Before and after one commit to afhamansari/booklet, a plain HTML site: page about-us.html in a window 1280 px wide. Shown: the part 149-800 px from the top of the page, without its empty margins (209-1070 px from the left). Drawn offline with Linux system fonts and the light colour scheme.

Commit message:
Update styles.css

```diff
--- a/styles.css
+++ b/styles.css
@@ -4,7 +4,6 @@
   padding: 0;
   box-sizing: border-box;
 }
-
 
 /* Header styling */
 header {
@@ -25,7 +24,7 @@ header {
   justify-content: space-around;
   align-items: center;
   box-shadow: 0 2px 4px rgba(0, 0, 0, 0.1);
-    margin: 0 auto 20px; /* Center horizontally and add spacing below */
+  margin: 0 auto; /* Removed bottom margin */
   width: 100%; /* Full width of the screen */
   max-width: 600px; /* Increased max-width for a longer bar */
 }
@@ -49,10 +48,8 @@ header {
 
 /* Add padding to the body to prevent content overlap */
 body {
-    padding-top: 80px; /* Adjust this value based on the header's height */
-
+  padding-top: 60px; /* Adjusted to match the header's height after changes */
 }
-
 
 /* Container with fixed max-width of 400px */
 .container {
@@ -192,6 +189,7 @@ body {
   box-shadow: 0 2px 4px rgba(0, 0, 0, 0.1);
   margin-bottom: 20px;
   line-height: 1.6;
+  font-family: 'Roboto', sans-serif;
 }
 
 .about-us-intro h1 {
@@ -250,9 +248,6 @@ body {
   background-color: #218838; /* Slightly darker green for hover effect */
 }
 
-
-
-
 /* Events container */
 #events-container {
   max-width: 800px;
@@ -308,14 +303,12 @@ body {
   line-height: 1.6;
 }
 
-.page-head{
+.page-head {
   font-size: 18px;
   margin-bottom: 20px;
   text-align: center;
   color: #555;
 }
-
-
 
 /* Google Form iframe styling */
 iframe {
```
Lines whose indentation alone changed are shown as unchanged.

-----

## ACTIVITY
Character for character, output the whole material above.

## RESULT OF THE EXERCISE
Before and after one commit to afhamansari/booklet, a plain HTML site: page about-us.html in a window 1280 px wide. Shown: the part 149-800 px from the top of the page, without its empty margins (209-1070 px from the left). Drawn offline with Linux system fonts and the light colour scheme.

Commit message:
Update styles.css

```diff
--- a/styles.css
+++ b/styles.css
@@ -4,7 +4,6 @@
   padding: 0;
   box-sizing: border-box;
 }
-
 
 /* Header styling */
 header {
@@ -25,7 +24,7 @@ header {
   justify-content: space-around;
   align-items: center;
   box-shadow: 0 2px 4px rgba(0, 0, 0, 0.1);
-    margin: 0 auto 20px; /* Center horizontally and add spacing below */
+  margin: 0 auto; /* Removed bottom margin */
   width: 100%; /* Full width of the screen */
   max-width: 600px; /* Increased max-width for a longer bar */
 }
@@ -49,10 +48,8 @@ header {
 
 /* Add padding to the body to prevent content overlap */
 body {
-    padding-top: 80px; /* Adjust this value based on the header's height */
-
+  padding-top: 60px; /* Adjusted to match the header's height after changes */
 }
-
 
 /* Container with fixed max-width of 400px */
 .container {
@@ -192,6 +189,7 @@ body {
   box-shadow: 0 2px 4px rgba(0, 0, 0, 0.1);
   margin-bottom: 20px;
   line-height: 1.6;
+  font-family: 'Roboto', sans-serif;
 }
 
 .about-us-intro h1 {
@@ -250,9 +248,6 @@ body {
   background-color: #218838; /* Slightly darker green for hover effect */
 }
 
-
-
-
 /* Events container */
 #events-container {
   max-width: 800px;
@@ -308,14 +303,12 @@ body {
   line-height: 1.6;
 }
 
-.page-head{
+.page-head {
   font-size: 18px;
   margin-bottom: 20px;
   text-align: center;
   color: #555;
 }
-
-
 
 /* Google Form iframe styling */
 iframe {
```
Lines whose indentation alone changed are shown as unchanged.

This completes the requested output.